item KARIITHI, HENRY - Orise Fellow
item VOLKENING, JEREMY - Base2bio
item CHIWANGA, GASPAR - Tanzania Veterinary Laboratory Agency
item Pantin Jackwood, Mary
item MSOFFE, PETER - Sokoine University Of Agriculture
item Suarez, David

Submitted to: Viruses
Publication Type: Peer Reviewed Journal
Publication Acceptance Date: 5/24/2023
Publication Date: 5/25/2023
Citation: Kariithi, H.M., Volkening, J.D., Chiwanga, G.H., Pantin Jackwood, M.J., Msoffe, P., Suarez, D.L. 2023. Genome sequences and characterization of chicken astrovirus and avian nephritis virus from Tanzanian live bird markets. Viruses. 15(6):1247.

Interpretive Summary: Sequencing technology continues to improve with the availability of next generation sequencing platforms that allows for huge amounts of sequence data to be generated. Efforts are ongoing to be able to identify any pathogen in a sample using a non-targeted amplification approach. Using this new sequence methodology, two unique viruses were identified in the astrovirus family. Astroviruses can cause clinical disease in poultry and are often associated with digestive issues, including diarrhea, and kidney problems. The two astroviruses identified were related to known viruses in other parts of the country. Unfortunately, it is difficult to grow astroviruses in the laboratory, so the sequence information is all that can be identified in this sample from a chicken. However, the sequence information can be used in future studies to see if these viruses are linked to clinical disease in chickens.
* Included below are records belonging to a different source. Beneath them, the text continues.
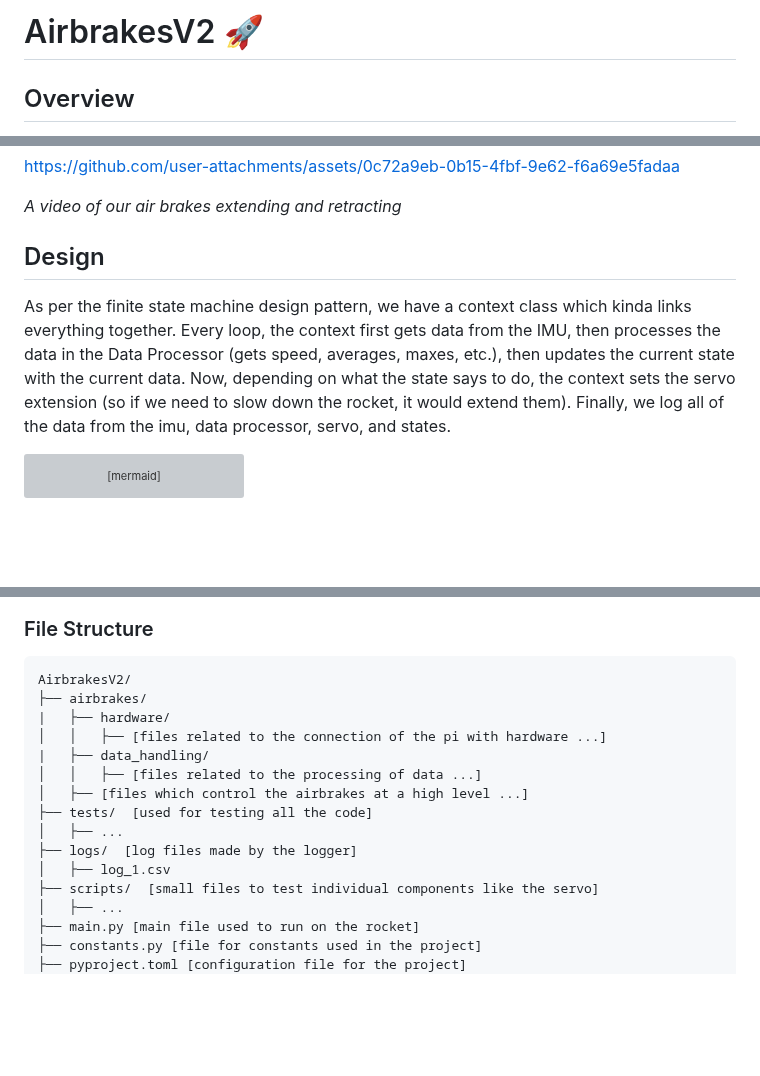
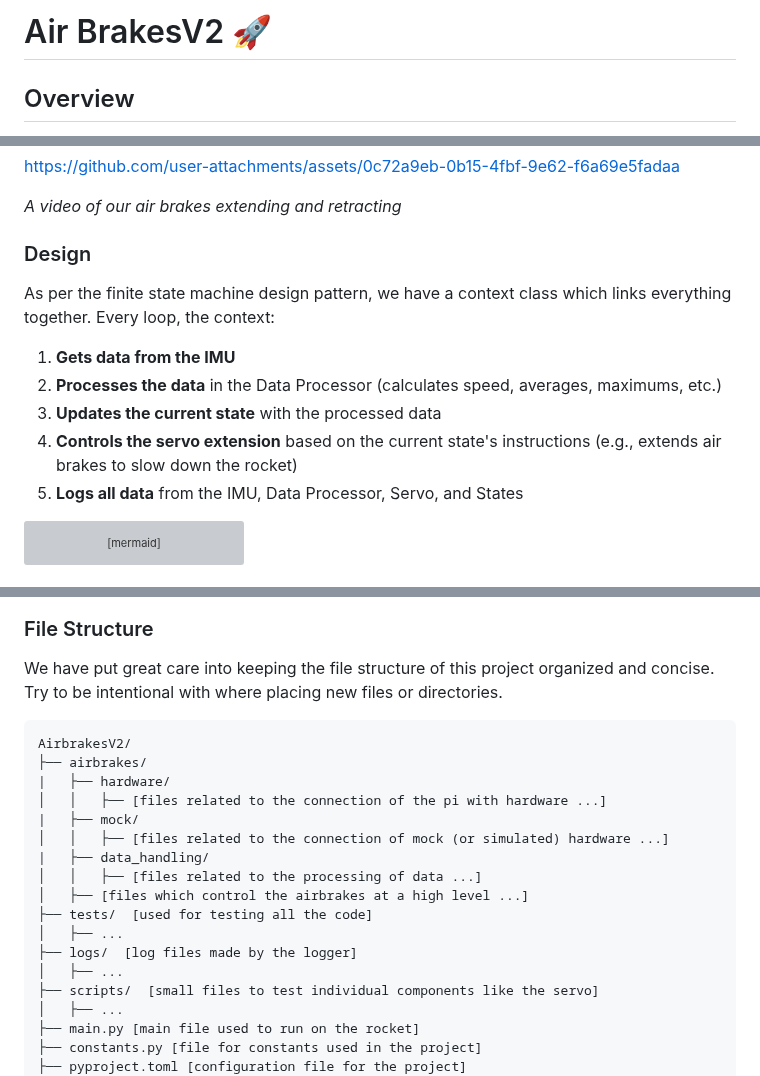
Before and after one commit to NCSU-High-Powered-Rocketry-Club/AirbrakesV2, a Markdown page: README.md, 3 parts joined by grey strips. GitHub-like rendering; blank space fills up the shorter version; grey boxes are pictures that could not be loaded.

````diff
--- a/README.md
+++ b/README.md
@@ -1,5 +1,4 @@
-# AirbrakesV2 🚀
-
+# Air BrakesV2 🚀
 
 ## Overview
 This project is for controlling our Air brakes system with the goal of making our rocket "hit" its target apogee. We have a Raspberry Pi 4 as the brains of our system which runs our code. It connects to a servo motor to control the extension of our air brakes and an [IMU](https://www.microstrain.com/inertial-sensors/3dm-cx5-25) (basically an altimeter, accelerometer, and gyroscope). The code follows the [finite state machine](https://www.tutorialspoint.com/design_pattern/state_pattern.htm) design pattern, using the [`AirbrakesContext`](https://github.com/NCSU-High-Powered-Rocketry-Club/AirbrakesV2/blob/main/airbrakes/airbrakes.py) to manage interactions between the states, hardware, logging, and data processing.
@@ -8,8 +7,14 @@ https://github.com/user-attachments/assets/0c72a9eb-0b15-4fbf-9e62-f6a69e5fadaa
 
 _A video of our air brakes extending and retracting_
 
-## Design
-As per the finite state machine design pattern, we have a context class which kinda links everything together. Every loop, the context first gets data from the IMU, then processes the data in the Data Processor (gets speed, averages, maxes, etc.), then updates the current state with the current data. Now, depending on what the state says to do, the context sets the servo extension (so if we need to slow down the rocket, it would extend them). Finally, we log all of the data from the imu, data processor, servo, and states.
+### Design
+As per the finite state machine design pattern, we have a context class which links everything together. Every loop, the context:
+
+1. **Gets data from the IMU**
+2. **Processes the data** in the Data Processor (calculates speed, averages, maximums, etc.)
+3. **Updates the current state** with the processed data
+4. **Controls the servo extension** based on the current state's instructions (e.g., extends air brakes to slow down the rocket)
+5. **Logs all data** from the IMU, Data Processor, Servo, and States
 ```mermaid
 flowchart TD
     A[Main Loop] --> B[Airbrakes Context]
@@ -33,18 +38,21 @@ retracted
 
 ### File Structure
 
+We have put great care into keeping the file structure of this project organized and concise. Try to be intentional with where placing new files or directories.
 ```
 AirbrakesV2/
 ├── airbrakes/
 |   ├── hardware/
 │   │   ├── [files related to the connection of the pi with hardware ...]
+|   ├── mock/
+│   │   ├── [files related to the connection of mock (or simulated) hardware ...]
 |   ├── data_handling/
 │   │   ├── [files related to the processing of data ...]
 │   ├── [files which control the airbrakes at a high level ...]
 ├── tests/  [used for testing all the code]
 │   ├── ...
 ├── logs/  [log files made by the logger]
-│   ├── log_1.csv
+│   ├── ...
 ├── scripts/  [small files to test individual components like the servo]
 │   ├── ...
 ├── main.py [main file used to run on the rocket]
````
Also changed, not shown: other parts of README.md (+1 -1 lines).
Technical Abstract: The enteric chicken astrovirus (CAstV) and avian nephritis virus (ANV) are the type species of the genus Avastrovirus (AAstV; Astroviridae family), capable of causing considerable production losses in poultry. Using next-generation sequencing of a cloacal swab from a backyard chicken in Tanzania, we assembled genome sequences of ANV and CAstV (6918 nt and 7318 nt in length,respectively, excluding poly(A) tails, which have a typical AAstV genome architecture (50-UTRORF1a-ORF1b-ORF2-‘3-UTR). They are most similar to strains ck/ANV/BR/RS/6R/15 (82.72%) and ck/CAstV/PL/G059/14 (82.23%), respectively. Phylogenetic and sequence analyses of the genomes and the three open reading frames(ORFs) grouped the Tanzanian ANV and CAstV strains with Eurasian ANV-5 and CAstV-Aii viruses, respectively. Compared to other AAstVs, the Tanzanian strains have numerous amino acid variations (substitutions, insertions and deletions) in the spike region of the capsid protein. Furthermore, CAstV-A has a 4018 nt recombinant fragment in the ORF1a/1b genomic region, predicted to be from Eurasian CAstV-Bi and Bvi parental strains. These data should inform future epidemiological studies and options for AAstV diagnostics and vaccines.